Yesterday, Tyler, myself and a handful of other economics bloggers had a chance to discuss the economy with Treasury Secretary Geithner and other treasury officials. Here are a few random notes.
There was deep skepticism about the financial industry and about reform from some of the bloggers. More let’s say “radical” approaches such as Treasury taking an equity stake in underwater homes or giving everyone a guaranteed income were brought up. I was surprised to find myself on the side of the more conservative Treasury officials who cogently argued that such reforms were neither politically viable nor likely to work. Treasury gave a good argument that reform had been deep and meaningful.
A few good lines from a senior treasury official as I recall the gist:
- “Markets believe we can borrow. The public doesn’t. We need both to move forward on the fiscal front."
- “Businesses are investing in a way that shows more confidence than they are talking.” (graph here, see the last year or so AT)
There was a recognition that the Fed could do “dramatic” things but a sense that the theory here was uncertain and untested.
The best question of the day came from Tyler. The discussion was on the financial reform bill and how it changed the incentives of players in the financial industry by creating more risk for them. Tyler interrupted with “What I really want to know is how your incentives have been changed! What is to say that next time the decision will not be made to again bailout the bondholders?”
As Tyler said after an earlier visit, Geithner is smart and deep. Geithner took questions on any topic. Bear in mind that taking questions from people like Mike Konczal, Tyler, or Interfluidity is not like taking questions from the press.
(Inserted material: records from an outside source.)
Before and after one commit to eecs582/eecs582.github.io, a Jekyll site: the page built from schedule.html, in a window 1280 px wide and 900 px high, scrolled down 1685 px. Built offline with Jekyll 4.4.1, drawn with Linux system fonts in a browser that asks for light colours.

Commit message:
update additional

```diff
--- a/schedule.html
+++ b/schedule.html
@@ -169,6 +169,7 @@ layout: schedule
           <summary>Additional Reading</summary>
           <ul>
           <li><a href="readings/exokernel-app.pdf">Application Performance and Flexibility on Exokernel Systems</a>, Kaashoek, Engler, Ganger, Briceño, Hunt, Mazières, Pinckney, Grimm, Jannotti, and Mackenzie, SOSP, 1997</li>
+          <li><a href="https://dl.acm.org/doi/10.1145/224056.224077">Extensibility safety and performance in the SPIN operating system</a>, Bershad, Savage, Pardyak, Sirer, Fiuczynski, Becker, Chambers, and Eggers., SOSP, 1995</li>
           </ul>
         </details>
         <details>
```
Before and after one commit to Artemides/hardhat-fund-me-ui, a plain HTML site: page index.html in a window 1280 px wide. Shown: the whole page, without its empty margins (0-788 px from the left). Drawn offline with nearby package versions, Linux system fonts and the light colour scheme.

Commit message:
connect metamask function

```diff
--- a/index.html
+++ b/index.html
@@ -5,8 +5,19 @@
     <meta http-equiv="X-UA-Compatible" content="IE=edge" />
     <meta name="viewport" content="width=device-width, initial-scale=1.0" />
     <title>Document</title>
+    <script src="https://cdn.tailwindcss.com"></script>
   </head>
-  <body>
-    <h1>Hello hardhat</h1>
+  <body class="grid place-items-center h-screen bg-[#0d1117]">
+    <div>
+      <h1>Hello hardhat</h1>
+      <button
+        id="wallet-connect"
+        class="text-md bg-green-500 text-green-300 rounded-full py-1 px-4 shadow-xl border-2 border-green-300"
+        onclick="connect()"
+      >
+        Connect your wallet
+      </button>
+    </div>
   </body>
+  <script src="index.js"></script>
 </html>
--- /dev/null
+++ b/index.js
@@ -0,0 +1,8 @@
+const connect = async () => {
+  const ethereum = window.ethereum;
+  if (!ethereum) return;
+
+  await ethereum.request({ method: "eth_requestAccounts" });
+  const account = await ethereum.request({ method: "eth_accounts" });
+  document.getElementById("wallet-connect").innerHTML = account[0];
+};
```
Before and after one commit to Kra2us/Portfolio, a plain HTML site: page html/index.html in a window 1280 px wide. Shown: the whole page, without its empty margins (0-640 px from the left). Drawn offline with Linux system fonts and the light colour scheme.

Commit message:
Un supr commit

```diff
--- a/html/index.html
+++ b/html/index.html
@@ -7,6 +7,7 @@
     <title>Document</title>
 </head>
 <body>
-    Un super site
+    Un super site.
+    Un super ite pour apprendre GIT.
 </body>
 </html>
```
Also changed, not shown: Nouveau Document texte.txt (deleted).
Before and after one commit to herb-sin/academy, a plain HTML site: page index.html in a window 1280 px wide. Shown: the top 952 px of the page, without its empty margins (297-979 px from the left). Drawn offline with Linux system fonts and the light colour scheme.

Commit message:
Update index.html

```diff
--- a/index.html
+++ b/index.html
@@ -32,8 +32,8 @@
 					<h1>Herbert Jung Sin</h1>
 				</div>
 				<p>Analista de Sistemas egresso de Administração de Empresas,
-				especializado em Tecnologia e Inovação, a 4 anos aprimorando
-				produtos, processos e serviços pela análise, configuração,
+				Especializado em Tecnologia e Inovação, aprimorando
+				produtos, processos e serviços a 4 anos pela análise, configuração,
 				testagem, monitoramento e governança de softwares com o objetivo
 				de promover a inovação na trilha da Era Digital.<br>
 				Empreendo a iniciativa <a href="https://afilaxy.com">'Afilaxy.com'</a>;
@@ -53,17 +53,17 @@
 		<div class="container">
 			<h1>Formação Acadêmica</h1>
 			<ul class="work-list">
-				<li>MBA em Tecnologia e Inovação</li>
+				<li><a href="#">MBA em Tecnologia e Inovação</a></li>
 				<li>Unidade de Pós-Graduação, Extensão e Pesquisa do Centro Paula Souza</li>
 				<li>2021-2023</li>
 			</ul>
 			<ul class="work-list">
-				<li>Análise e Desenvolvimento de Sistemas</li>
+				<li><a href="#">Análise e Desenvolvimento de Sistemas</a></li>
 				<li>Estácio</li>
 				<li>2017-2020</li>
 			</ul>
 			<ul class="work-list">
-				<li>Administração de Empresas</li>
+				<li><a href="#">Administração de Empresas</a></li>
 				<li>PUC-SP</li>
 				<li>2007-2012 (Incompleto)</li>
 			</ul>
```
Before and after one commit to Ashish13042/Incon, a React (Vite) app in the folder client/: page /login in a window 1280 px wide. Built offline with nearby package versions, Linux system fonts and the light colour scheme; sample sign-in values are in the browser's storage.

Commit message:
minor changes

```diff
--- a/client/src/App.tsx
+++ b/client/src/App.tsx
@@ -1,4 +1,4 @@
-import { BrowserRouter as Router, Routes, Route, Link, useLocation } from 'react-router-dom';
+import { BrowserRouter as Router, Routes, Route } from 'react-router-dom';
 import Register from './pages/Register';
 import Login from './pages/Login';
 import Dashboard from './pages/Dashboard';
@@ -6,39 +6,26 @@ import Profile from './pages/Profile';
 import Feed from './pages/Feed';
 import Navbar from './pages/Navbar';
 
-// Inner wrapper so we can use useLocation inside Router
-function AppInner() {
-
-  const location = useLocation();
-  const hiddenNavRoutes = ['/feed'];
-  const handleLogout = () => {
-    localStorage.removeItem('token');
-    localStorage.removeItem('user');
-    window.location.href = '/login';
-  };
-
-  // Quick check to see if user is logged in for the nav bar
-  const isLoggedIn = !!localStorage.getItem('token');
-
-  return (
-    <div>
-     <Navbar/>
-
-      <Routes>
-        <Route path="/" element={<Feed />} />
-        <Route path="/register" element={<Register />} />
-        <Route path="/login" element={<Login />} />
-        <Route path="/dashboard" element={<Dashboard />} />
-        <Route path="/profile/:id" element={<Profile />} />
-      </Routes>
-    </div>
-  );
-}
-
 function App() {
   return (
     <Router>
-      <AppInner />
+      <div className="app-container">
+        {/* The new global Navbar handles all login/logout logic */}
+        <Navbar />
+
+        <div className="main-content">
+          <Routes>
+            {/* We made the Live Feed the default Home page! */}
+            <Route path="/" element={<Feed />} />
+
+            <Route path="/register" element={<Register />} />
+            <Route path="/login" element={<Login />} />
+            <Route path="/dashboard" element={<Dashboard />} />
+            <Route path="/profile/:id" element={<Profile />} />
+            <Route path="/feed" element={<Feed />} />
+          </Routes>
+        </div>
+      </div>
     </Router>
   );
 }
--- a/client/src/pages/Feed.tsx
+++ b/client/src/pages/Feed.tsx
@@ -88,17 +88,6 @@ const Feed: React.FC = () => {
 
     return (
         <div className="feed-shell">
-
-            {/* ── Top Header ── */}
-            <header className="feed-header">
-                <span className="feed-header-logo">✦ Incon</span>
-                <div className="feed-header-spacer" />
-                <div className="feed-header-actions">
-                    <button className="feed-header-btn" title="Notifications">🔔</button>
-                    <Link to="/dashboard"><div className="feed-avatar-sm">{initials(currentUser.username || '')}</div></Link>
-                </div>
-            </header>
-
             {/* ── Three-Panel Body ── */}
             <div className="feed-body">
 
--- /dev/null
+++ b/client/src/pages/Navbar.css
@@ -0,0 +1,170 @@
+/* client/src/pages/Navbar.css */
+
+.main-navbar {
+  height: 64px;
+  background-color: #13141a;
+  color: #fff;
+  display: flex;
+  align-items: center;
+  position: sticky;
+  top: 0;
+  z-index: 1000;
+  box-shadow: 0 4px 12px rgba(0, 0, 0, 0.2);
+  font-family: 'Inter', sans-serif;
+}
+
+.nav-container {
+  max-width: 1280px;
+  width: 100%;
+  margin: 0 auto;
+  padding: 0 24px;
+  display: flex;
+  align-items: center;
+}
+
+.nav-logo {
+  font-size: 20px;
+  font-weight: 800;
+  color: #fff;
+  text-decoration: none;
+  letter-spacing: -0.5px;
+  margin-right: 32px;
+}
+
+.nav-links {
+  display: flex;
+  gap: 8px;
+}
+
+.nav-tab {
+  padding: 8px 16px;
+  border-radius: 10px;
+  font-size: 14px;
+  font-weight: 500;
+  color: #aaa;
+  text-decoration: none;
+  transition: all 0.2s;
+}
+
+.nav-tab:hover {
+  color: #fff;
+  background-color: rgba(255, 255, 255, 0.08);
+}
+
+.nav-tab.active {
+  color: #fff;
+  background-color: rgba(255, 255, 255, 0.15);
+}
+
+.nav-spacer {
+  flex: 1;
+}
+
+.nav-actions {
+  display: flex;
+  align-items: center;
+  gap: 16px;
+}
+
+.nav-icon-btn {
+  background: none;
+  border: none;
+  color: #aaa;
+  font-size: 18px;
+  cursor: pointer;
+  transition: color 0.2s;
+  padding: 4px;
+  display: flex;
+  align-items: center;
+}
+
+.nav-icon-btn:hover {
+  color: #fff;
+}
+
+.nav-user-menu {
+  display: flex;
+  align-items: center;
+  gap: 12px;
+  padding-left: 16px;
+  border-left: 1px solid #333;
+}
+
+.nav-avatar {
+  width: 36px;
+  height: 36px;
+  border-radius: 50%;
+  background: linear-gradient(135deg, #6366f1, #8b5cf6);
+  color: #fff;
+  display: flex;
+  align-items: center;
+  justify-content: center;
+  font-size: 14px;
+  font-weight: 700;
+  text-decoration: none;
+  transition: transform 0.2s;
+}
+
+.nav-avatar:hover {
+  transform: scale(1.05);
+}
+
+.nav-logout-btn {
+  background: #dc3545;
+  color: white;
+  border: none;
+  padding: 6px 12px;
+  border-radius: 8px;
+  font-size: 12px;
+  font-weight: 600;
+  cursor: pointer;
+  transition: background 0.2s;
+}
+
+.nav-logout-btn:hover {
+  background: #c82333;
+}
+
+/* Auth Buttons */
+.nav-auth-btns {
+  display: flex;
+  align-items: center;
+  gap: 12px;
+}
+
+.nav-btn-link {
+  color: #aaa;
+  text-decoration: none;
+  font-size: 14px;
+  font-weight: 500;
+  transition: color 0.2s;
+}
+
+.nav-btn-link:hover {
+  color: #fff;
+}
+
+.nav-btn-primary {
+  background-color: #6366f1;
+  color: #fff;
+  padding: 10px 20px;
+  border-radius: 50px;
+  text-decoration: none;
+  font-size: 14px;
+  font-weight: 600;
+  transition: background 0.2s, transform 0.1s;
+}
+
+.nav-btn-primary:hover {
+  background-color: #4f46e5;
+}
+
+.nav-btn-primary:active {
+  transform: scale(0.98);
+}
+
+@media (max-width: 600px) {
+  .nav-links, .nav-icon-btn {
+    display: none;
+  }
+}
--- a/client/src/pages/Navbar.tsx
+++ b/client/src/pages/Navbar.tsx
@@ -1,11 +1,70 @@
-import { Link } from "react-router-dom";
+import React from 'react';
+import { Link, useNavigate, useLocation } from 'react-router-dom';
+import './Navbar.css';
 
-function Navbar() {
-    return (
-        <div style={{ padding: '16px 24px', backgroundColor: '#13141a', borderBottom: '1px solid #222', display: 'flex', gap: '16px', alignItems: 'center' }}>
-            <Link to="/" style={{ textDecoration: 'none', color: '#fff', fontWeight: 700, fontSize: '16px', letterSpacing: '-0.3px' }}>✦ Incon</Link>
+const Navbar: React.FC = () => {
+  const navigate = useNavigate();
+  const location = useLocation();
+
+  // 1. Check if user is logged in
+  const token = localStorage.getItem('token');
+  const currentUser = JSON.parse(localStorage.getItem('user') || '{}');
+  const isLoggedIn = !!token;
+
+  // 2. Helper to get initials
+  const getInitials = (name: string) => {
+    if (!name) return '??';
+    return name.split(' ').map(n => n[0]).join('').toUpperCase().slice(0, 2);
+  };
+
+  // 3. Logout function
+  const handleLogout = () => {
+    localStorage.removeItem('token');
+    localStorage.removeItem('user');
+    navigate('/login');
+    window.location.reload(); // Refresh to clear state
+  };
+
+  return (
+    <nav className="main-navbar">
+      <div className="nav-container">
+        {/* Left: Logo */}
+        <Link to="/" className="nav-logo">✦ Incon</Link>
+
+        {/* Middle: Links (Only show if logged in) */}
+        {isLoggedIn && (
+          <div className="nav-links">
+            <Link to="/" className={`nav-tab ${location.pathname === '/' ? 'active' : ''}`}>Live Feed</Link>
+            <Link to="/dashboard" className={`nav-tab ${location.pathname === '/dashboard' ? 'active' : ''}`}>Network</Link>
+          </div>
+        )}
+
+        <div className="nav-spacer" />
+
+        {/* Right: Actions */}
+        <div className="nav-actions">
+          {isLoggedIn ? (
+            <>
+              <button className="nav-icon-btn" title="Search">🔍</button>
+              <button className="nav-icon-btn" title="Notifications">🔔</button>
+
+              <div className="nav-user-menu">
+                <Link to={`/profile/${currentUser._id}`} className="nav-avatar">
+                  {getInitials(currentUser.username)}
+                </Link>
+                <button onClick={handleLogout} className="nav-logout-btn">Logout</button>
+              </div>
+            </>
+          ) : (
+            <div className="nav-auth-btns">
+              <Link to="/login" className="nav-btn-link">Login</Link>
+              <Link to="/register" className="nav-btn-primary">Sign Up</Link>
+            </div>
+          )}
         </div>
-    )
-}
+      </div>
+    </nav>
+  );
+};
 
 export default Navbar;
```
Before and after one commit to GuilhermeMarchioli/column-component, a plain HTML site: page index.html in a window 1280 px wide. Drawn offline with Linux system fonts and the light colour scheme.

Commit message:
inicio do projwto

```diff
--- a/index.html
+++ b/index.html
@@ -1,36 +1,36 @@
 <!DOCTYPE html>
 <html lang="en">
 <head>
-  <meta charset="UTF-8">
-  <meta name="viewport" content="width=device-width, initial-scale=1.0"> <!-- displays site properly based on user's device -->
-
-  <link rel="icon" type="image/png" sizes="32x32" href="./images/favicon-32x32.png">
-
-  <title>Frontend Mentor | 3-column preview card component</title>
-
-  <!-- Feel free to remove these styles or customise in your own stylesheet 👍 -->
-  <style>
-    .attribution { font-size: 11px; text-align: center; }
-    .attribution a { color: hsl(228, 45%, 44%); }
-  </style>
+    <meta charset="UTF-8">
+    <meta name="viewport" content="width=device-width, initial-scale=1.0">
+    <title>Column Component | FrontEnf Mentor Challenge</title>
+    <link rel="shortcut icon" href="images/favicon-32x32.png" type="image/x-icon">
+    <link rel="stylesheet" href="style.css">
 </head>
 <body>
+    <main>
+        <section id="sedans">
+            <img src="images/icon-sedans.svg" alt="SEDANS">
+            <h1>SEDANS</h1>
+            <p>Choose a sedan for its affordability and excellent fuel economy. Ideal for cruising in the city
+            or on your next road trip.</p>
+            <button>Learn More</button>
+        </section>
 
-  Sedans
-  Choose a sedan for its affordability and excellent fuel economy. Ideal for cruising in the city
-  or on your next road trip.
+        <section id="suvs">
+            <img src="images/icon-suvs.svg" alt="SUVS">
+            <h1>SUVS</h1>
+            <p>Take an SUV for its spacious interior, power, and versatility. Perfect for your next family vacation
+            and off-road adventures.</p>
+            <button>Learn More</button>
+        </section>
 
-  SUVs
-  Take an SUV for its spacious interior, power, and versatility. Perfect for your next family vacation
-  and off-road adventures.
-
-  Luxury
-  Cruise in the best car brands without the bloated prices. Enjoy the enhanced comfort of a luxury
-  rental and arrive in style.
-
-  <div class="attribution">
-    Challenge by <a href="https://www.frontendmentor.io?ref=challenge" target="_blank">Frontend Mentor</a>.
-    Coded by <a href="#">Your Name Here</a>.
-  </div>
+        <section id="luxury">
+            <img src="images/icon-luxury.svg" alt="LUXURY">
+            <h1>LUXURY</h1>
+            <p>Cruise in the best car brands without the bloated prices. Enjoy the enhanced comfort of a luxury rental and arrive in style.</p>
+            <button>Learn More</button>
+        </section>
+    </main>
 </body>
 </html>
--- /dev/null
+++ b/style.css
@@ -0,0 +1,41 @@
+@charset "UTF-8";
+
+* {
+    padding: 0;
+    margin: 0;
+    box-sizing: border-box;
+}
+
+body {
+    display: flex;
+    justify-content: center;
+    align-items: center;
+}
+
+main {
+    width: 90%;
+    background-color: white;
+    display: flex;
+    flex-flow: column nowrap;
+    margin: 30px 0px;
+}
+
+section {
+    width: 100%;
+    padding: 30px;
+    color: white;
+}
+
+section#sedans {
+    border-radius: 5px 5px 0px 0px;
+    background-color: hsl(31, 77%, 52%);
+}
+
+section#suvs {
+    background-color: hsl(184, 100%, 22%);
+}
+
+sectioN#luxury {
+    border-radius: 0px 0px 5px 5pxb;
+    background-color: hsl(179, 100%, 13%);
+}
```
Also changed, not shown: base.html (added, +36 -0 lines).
Geithner quickly identified the heart of every question and responded in a way that showed a command of both theory and fact. We went way over scheduled time. He seemed to be having fun.